The UARS satellite describes a non-sun-synchronous orbit. If the orbit were sun-synchronous, then the observation of each latitude in each orbit would correspond to two fixed local times (one for ascending and one for descending orbits). This is not the case and each day corresponds to a drift in local time of some 20 minutes.
In some 30 days, then, ascending and descending node observations
will cover all local times. In practice, the geometry is not that
simple, but most local times will be sampled at most latitudes.
If all variation in the signal were diurnal, these monthly observations
would directly show the local time dependence of the NO2
signal. In practice, this local time variation is combined with other
time variation of the signal and is
If we take the results of a Grose model run and evaluate the field at longitude zero over the course of a month or so, we see the basic results:
So, we see that at least in the Grose model case, the diurnal variation of NO2 is easily recovered from asynoptic data such as we can obtain from a satellite. We can then apply this to the CLAES instrument aboard the UARS satellite:
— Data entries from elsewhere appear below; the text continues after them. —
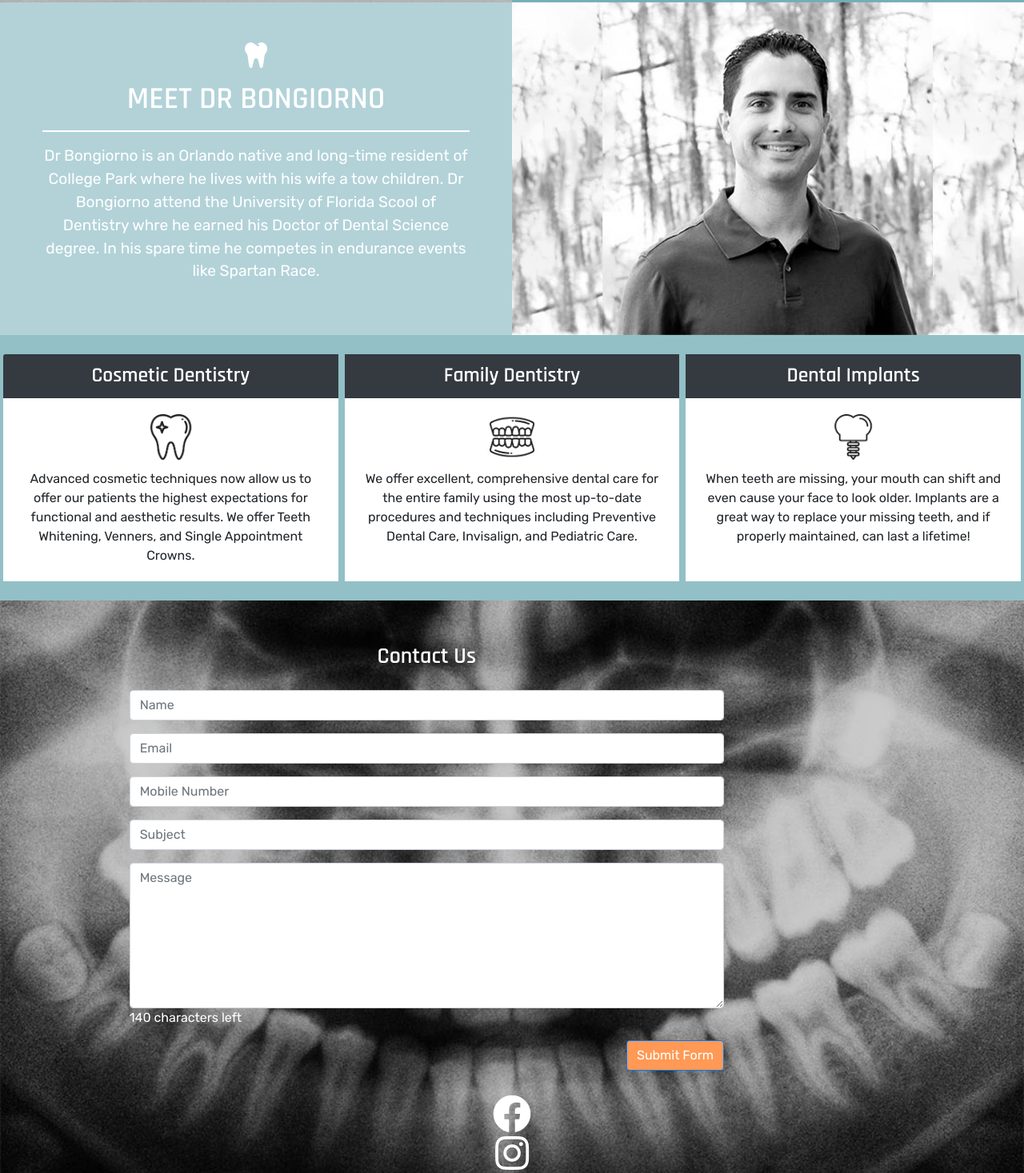
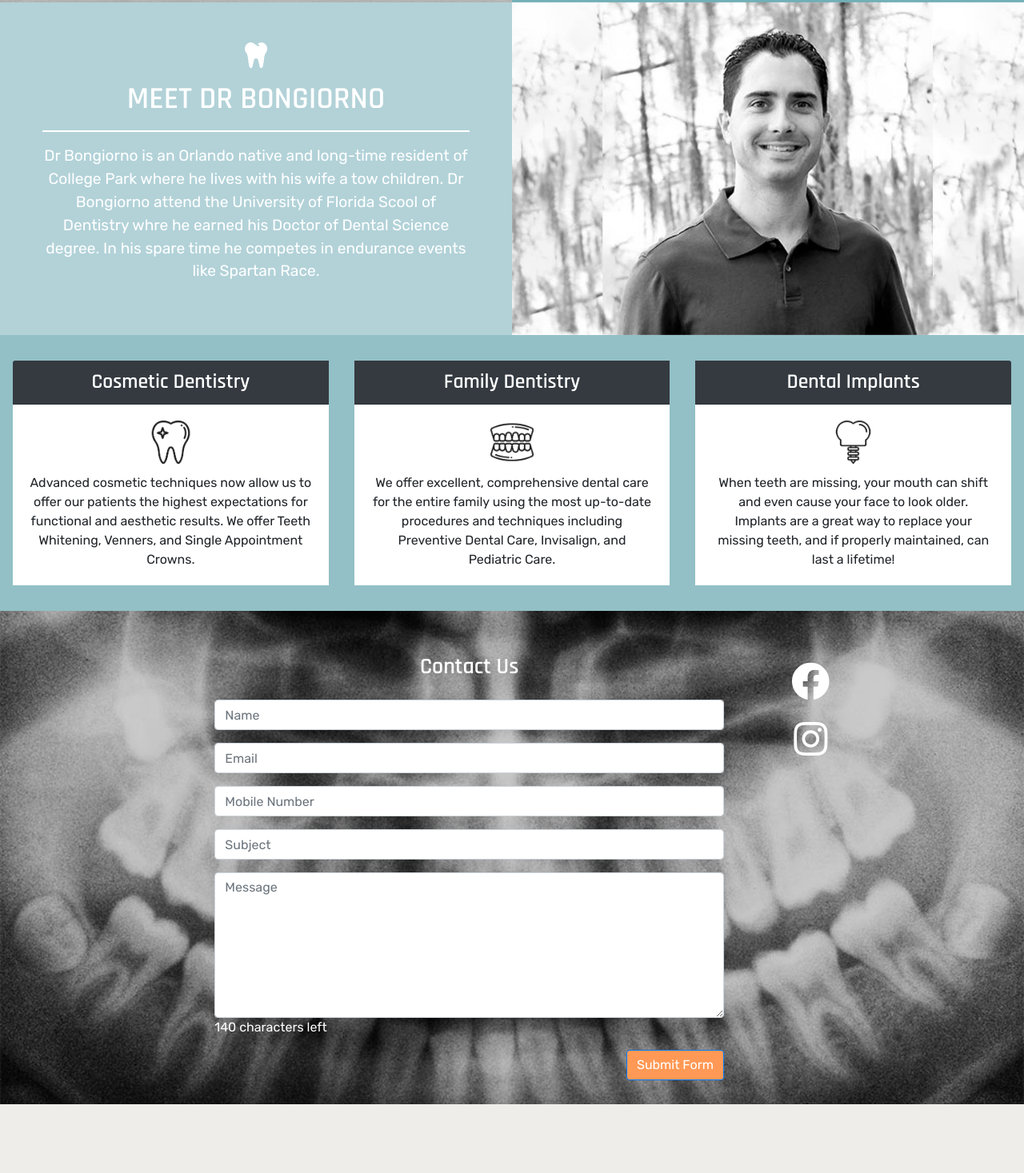
Before and after one commit to ntravaglini/jmb-dentistry, a website: page index.html in a window 1280 px wide. Shown: the part 1067-2534 px from the top of the page at 80% size. After the commit the page ends 2448 px from the top, so only its background shows below. Drawn offline with nearby package versions, Linux system fonts and the light colour scheme.

Commit message:
Fixed social icons and card padding

```diff
--- a/css/main.scss
+++ b/css/main.scss
@@ -38,6 +38,10 @@ p {
   border-radius: 0;
   border: none;
   background-color: transparent;
+}
+
+.cardAdjPad {
+  padding: 1rem .25rem;
 }
 
 .bg-mid {
@@ -348,3 +352,9 @@ footer {
     font-size: 2vw;
   }
 }
+
+@media only screen and (min-width: 1100px) {
+  .cardAdjPad {
+    padding: 2rem 1rem;
+  }
+}
--- a/index.html
+++ b/index.html
@@ -153,7 +153,7 @@
                 <div class="card-group bg-mid">
 
 
-                <div class="card text-center py-4 px-1">
+                <div class="card text-center cardAdjPad">
                     <div class="card-header bg-dark text-white">
                         <h5 class="mb-0">Cosmetic Dentistry</h5>
                     </div>
@@ -165,7 +165,7 @@
 
 
 
-                <div class="card text-center py-4 px-1">
+                <div class="card text-center cardAdjPad">
                     <div class="card-header bg-dark text-white">
                         <h5 class="mb-0">Family Dentistry</h5>
                     </div>
@@ -177,7 +177,7 @@
 
 
 
-                <div class="card text-center py-4 px-1">
+                <div class="card text-center cardAdjPad">
                     <div class="card-header bg-dark text-white">
                         <h5 class="mb-0">Dental Implants</h5>
                     </div>
@@ -195,7 +195,7 @@
         <div id="contact" class="anchor"></div>
         <footer class="container-fluid">
             <div class="row xray">
-                <div class="col-sm-12 col-md-8 offset-md-1">
+                <div class="col-sm-12 col-md-7 offset-md-2">
                     <div class="form-area">
                         <form role="form">
                             <br style="clear:both">
@@ -221,27 +221,18 @@
                         </form>
                     </div>
                 </div>
-                <!--<div class="col-sm-6 offset-sm-3 col-md-3 offset-md-0 mt-3">
-                    <div class="row card text-center my-5 d-sm-none d-md-block order-1">
+                <div class="col-sm-6 offset-sm-3 col-md-3 offset-md-0 mt-3">
+                    <div class="row card text-center my-5 d-none d-md-block">
                         <div class="col-4"><a href="https://www.facebook.com/"><i class="fab fa-facebook fa-3x text-white mb-4"></i></a></div>
                         <div class="col-4"><a href="https://www.instagram.com/"><i class="fab fa-instagram fa-3x text-white mb-4"></i></a></div>
-                        <div class="col-4"><a href="https://twitter.com/home"><i class="fab fa-twitter fa-3x text-white mb-4"></i></a></div>
                     </div>
-                    <div class="row text-center my-5 d-xs-inline d-md-none">
-                        <div class="col-4"><a href="https://www.facebook.com/"><i class="fab fa-facebook fa-3x text-white mb-4"></i></a></div>
+                    <div class="row text-center my-3 d-xs-inline d-md-none">
+                        <div class="col-4 offset-2"><a href="https://www.facebook.com/"><i class="fab fa-facebook fa-3x text-white mb-4"></i></a></div>
                         <div class="col-4"><a href="https://www.instagram.com/"><i class="fab fa-instagram fa-3x text-white mb-4"></i></a></div>
-                        <div class="col-4"><a href="https://twitter.com/home"><i class="fab fa-twitter fa-3x text-white mb-4"></i></a></div>
-                    </div>
-                </div>-->
-
-                <div class="container">
-                    <div class="row text-center">
-
-                        <div class="col-xs-6 col-md-12"><a href="https://www.facebook.com/"><i class="fab fa-facebook fa-3x text-white"></i></a></div>
-                        <div class="col-xs-6 col-md-12"><a href="https://www.instagram.com/"><i class="fab fa-instagram fa-3x text-white"></i></a></div>
-
                     </div>
                 </div>
+
+
 
             </div><!--First Row-->
 
```
Also changed, not shown: css/main.css.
We see qualitatively that the actual and model data agree well in their diurnal signal.